- Assigned task
Each line of the data below that includes the string "width" must be copied.

Change detection outputs
↓

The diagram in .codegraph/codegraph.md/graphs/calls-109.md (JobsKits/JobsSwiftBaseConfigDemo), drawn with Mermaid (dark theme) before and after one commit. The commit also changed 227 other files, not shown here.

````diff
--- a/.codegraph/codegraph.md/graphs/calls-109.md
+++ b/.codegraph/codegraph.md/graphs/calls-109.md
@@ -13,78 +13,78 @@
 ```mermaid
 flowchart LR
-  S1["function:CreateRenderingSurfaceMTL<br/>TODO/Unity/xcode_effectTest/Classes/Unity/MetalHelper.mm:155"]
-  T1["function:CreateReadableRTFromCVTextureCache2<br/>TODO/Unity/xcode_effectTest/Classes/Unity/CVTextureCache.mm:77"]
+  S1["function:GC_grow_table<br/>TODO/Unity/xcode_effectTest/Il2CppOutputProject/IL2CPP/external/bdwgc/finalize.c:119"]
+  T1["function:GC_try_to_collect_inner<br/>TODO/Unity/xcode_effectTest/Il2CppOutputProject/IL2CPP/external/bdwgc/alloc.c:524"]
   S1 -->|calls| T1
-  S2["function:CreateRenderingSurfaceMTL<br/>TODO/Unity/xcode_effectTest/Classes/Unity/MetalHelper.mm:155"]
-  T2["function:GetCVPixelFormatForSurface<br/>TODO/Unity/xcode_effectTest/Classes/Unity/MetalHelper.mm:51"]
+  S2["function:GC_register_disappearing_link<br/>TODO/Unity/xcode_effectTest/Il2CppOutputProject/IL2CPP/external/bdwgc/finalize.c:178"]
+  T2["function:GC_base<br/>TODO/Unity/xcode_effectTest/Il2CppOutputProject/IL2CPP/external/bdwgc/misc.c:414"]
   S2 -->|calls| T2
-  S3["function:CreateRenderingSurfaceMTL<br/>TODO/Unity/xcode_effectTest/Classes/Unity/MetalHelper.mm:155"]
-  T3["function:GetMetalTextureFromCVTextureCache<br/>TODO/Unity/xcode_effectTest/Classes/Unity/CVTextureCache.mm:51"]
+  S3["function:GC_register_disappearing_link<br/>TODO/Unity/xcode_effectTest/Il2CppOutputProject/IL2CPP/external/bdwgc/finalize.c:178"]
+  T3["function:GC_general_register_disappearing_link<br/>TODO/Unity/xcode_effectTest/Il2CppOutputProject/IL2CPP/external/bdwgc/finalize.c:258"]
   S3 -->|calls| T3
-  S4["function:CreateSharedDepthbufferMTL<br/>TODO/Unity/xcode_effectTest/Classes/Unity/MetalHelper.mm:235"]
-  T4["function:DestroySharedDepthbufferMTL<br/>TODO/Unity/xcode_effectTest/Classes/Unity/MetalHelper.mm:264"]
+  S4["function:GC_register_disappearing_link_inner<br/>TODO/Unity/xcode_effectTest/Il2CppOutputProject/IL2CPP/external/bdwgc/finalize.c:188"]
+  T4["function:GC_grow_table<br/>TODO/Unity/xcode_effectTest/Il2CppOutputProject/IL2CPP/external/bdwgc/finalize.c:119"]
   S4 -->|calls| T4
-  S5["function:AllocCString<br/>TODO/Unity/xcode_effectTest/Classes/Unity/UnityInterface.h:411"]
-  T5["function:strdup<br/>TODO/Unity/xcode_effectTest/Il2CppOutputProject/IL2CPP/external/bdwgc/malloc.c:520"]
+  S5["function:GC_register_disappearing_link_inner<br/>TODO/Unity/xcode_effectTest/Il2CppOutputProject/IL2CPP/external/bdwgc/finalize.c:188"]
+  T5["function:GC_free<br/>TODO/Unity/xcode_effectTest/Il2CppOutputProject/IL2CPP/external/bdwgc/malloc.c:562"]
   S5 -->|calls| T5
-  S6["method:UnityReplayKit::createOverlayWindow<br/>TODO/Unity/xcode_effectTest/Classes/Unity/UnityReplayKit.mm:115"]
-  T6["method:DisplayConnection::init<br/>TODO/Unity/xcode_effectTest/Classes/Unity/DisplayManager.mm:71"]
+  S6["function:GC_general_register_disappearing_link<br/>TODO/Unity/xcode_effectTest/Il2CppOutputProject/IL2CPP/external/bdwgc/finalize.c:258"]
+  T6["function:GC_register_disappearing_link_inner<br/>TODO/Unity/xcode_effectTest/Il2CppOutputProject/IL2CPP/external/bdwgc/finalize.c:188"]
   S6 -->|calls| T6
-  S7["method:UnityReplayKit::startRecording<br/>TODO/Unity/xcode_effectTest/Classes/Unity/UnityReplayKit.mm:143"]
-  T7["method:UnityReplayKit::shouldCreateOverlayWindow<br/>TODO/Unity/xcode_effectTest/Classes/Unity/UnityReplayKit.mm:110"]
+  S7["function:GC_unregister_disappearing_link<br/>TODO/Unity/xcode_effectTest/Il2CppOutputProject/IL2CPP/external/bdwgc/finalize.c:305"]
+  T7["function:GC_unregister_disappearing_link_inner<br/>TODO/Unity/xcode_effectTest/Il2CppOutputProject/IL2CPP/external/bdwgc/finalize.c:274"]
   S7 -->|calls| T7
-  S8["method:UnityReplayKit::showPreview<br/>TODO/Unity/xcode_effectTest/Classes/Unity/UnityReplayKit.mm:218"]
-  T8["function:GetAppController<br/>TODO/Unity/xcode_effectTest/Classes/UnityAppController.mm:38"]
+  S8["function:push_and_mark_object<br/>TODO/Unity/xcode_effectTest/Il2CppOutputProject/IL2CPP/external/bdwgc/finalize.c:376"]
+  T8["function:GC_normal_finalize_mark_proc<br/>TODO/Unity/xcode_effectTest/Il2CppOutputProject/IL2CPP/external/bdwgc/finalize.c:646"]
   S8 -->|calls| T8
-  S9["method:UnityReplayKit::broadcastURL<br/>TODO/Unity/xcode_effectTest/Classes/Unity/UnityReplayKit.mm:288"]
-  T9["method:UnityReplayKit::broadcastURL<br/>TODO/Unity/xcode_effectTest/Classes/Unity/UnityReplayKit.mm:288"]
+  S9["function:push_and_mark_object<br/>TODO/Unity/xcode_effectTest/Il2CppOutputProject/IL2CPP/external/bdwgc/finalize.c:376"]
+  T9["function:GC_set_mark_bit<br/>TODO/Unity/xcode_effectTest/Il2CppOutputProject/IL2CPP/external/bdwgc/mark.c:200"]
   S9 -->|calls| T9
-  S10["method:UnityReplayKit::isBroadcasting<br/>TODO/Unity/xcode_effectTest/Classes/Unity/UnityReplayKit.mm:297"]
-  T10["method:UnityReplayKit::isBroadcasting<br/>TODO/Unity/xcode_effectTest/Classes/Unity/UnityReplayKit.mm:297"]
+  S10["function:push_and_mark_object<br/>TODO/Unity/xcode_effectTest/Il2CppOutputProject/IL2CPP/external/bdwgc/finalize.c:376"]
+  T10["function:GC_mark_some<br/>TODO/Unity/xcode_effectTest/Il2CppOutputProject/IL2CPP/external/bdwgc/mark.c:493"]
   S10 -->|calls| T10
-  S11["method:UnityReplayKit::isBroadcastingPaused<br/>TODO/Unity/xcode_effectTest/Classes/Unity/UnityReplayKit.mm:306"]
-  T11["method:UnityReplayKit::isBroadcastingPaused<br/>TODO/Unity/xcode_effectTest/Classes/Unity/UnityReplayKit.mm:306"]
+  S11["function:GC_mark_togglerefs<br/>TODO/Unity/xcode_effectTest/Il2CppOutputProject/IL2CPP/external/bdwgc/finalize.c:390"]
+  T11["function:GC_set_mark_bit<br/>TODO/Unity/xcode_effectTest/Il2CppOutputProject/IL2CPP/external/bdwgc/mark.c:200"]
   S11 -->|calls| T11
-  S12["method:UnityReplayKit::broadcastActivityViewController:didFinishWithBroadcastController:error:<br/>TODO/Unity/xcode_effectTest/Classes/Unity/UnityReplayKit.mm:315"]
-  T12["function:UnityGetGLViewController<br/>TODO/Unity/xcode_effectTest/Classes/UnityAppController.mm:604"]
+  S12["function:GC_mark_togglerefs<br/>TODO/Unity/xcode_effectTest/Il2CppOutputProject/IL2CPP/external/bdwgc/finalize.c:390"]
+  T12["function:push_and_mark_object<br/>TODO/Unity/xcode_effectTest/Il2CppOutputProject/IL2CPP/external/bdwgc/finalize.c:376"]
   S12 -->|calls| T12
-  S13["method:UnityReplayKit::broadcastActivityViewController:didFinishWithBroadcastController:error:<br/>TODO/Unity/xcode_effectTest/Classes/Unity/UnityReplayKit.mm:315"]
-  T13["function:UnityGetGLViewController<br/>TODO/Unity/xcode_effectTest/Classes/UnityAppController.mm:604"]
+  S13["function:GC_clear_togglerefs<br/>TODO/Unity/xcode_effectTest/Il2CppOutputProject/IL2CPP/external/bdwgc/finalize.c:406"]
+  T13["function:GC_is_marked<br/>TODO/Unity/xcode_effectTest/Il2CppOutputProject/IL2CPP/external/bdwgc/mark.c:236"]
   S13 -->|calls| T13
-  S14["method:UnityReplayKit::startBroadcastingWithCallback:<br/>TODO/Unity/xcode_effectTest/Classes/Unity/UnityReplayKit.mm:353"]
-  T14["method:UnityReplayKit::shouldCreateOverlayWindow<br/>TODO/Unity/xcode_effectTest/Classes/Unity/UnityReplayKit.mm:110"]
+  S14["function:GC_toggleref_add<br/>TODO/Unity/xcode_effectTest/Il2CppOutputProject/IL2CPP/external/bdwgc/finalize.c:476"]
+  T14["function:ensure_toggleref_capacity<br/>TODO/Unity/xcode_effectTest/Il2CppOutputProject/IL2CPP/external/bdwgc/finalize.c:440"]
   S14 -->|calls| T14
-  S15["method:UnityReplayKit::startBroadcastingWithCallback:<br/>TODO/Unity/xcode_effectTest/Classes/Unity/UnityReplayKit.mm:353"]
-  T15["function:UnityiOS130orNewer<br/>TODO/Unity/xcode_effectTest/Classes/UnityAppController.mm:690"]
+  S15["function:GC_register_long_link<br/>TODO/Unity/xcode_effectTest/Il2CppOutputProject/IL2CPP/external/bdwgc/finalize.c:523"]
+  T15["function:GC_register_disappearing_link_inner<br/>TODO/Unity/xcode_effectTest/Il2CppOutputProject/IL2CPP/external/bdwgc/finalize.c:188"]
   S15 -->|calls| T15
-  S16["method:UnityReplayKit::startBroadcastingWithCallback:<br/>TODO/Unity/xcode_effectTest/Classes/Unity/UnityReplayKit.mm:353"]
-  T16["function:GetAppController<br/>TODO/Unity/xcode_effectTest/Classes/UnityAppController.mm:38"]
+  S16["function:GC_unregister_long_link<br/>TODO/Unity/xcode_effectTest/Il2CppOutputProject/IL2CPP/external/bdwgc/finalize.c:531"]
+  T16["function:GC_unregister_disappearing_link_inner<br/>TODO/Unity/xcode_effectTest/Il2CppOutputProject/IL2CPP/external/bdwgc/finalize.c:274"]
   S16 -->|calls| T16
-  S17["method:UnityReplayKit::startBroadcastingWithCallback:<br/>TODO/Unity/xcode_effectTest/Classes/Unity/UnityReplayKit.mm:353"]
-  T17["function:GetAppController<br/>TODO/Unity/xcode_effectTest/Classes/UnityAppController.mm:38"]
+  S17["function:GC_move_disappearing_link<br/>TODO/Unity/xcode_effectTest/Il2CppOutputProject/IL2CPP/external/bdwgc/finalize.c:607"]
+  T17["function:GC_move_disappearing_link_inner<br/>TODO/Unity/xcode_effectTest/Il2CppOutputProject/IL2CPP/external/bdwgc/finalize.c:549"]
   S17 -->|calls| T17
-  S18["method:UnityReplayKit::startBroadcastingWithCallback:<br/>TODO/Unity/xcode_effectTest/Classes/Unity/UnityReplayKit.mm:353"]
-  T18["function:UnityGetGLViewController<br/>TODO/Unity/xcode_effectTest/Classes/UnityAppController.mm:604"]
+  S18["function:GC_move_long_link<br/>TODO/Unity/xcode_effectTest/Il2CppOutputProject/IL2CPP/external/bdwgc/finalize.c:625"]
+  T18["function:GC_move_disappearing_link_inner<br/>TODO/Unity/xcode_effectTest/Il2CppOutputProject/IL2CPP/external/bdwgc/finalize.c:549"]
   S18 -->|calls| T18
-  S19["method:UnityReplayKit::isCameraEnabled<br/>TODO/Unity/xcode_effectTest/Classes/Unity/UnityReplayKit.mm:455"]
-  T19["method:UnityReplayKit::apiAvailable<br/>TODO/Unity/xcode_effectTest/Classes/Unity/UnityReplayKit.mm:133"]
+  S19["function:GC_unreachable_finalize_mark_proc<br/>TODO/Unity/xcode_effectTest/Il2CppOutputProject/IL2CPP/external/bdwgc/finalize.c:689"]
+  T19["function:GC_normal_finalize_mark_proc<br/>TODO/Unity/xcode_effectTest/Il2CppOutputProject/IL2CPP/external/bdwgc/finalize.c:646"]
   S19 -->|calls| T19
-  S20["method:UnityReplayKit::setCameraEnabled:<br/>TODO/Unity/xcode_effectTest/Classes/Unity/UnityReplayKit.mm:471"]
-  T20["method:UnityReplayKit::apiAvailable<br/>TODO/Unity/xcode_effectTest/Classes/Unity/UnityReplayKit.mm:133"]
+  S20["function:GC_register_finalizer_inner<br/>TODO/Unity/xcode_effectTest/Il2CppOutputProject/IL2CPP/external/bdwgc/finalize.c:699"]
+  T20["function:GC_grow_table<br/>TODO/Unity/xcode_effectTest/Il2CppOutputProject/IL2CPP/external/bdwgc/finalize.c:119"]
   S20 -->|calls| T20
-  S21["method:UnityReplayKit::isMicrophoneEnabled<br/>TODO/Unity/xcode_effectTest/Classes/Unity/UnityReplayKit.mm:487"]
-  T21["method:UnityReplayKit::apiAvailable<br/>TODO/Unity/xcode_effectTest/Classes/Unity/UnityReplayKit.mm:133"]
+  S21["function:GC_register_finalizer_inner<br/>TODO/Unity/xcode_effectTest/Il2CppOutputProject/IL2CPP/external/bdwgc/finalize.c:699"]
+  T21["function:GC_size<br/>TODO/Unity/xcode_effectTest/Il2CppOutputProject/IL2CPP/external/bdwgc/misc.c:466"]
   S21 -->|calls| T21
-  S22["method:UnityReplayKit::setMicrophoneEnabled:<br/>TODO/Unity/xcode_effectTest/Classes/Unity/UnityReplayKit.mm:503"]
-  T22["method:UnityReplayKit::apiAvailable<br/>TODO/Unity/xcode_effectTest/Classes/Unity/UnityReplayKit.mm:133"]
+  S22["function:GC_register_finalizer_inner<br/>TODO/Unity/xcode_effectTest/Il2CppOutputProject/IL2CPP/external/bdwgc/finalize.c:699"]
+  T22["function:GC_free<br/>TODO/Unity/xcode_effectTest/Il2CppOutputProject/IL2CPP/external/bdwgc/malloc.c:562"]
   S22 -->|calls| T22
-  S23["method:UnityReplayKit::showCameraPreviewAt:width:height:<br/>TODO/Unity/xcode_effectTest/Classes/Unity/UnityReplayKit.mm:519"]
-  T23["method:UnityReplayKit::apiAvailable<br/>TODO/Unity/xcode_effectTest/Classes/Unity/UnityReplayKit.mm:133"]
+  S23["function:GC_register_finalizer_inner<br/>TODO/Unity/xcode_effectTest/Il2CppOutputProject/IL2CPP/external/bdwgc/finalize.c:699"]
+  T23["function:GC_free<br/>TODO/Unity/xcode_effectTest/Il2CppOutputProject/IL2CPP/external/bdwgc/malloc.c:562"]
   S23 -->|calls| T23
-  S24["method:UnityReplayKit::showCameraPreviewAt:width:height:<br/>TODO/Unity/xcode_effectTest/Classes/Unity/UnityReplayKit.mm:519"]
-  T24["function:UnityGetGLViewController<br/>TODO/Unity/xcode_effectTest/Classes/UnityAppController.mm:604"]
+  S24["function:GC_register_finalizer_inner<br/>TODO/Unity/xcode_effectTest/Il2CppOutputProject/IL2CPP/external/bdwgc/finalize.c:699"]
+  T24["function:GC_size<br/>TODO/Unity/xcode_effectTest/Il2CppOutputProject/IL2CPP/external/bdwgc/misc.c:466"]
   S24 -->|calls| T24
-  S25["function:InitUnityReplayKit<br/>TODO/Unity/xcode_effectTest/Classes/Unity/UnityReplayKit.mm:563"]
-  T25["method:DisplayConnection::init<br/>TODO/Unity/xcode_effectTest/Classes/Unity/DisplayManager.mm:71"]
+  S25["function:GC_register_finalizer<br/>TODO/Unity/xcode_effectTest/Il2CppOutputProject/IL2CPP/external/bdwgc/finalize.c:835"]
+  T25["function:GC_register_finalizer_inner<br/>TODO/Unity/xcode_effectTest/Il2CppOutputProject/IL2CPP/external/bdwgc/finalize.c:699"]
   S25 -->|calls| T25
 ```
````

↑

- Task output
-  S23["method:UnityReplayKit::showCameraPreviewAt:width:height:<br/>TODO/Unity/xcode_effectTest/Classes/Unity/UnityReplayKit.mm:519"]
-  S24["method:UnityReplayKit::showCameraPreviewAt:width:height:<br/>TODO/Unity/xcode_effectTest/Classes/Unity/UnityReplayKit.mm:519"]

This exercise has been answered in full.